### TRY IT
Without changing a single character, copy every record below.

━━━ PROVIDED DATA

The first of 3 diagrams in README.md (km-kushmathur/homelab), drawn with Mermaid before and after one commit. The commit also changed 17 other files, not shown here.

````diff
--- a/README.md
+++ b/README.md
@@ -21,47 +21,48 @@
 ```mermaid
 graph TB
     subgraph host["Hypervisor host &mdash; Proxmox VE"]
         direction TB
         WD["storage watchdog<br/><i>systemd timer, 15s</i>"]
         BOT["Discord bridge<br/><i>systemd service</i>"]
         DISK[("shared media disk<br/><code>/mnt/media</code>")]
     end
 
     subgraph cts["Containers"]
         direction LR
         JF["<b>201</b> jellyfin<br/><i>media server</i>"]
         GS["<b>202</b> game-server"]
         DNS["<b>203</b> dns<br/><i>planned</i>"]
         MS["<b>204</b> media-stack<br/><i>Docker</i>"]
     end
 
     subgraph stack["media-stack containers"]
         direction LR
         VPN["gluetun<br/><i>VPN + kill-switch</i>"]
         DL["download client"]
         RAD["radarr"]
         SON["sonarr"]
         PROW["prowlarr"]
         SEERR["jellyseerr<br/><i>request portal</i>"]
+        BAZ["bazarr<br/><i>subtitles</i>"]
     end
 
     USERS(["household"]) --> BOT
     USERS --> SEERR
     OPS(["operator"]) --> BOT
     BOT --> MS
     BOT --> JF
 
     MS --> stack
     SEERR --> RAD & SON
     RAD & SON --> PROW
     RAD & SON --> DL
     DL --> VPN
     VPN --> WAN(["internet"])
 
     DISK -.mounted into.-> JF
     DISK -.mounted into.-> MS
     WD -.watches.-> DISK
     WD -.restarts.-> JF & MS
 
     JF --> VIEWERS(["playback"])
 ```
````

━━━━━━

### RESULT OF THIS TASK
The first of 3 diagrams in README.md (km-kushmathur/homelab), drawn with Mermaid before and after one commit. The commit also changed 17 other files, not shown here.

````diff
--- a/README.md
+++ b/README.md
@@ -21,47 +21,48 @@
 ```mermaid
 graph TB
     subgraph host["Hypervisor host &mdash; Proxmox VE"]
         direction TB
         WD["storage watchdog<br/><i>systemd timer, 15s</i>"]
         BOT["Discord bridge<br/><i>systemd service</i>"]
         DISK[("shared media disk<br/><code>/mnt/media</code>")]
     end
 
     subgraph cts["Containers"]
         direction LR
         JF["<b>201</b> jellyfin<br/><i>media server</i>"]
         GS["<b>202</b> game-server"]
         DNS["<b>203</b> dns<br/><i>planned</i>"]
         MS["<b>204</b> media-stack<br/><i>Docker</i>"]
     end
 
     subgraph stack["media-stack containers"]
         direction LR
         VPN["gluetun<br/><i>VPN + kill-switch</i>"]
         DL["download client"]
         RAD["radarr"]
         SON["sonarr"]
         PROW["prowlarr"]
         SEERR["jellyseerr<br/><i>request portal</i>"]
+        BAZ["bazarr<br/><i>subtitles</i>"]
     end
 
     USERS(["household"]) --> BOT
     USERS --> SEERR
     OPS(["operator"]) --> BOT
     BOT --> MS
     BOT --> JF
 
     MS --> stack
     SEERR --> RAD & SON
     RAD & SON --> PROW
     RAD & SON --> DL
     DL --> VPN
     VPN --> WAN(["internet"])
 
     DISK -.mounted into.-> JF
     DISK -.mounted into.-> MS
     WD -.watches.-> DISK
     WD -.restarts.-> JF & MS
 
     JF --> VIEWERS(["playback"])
 ```
````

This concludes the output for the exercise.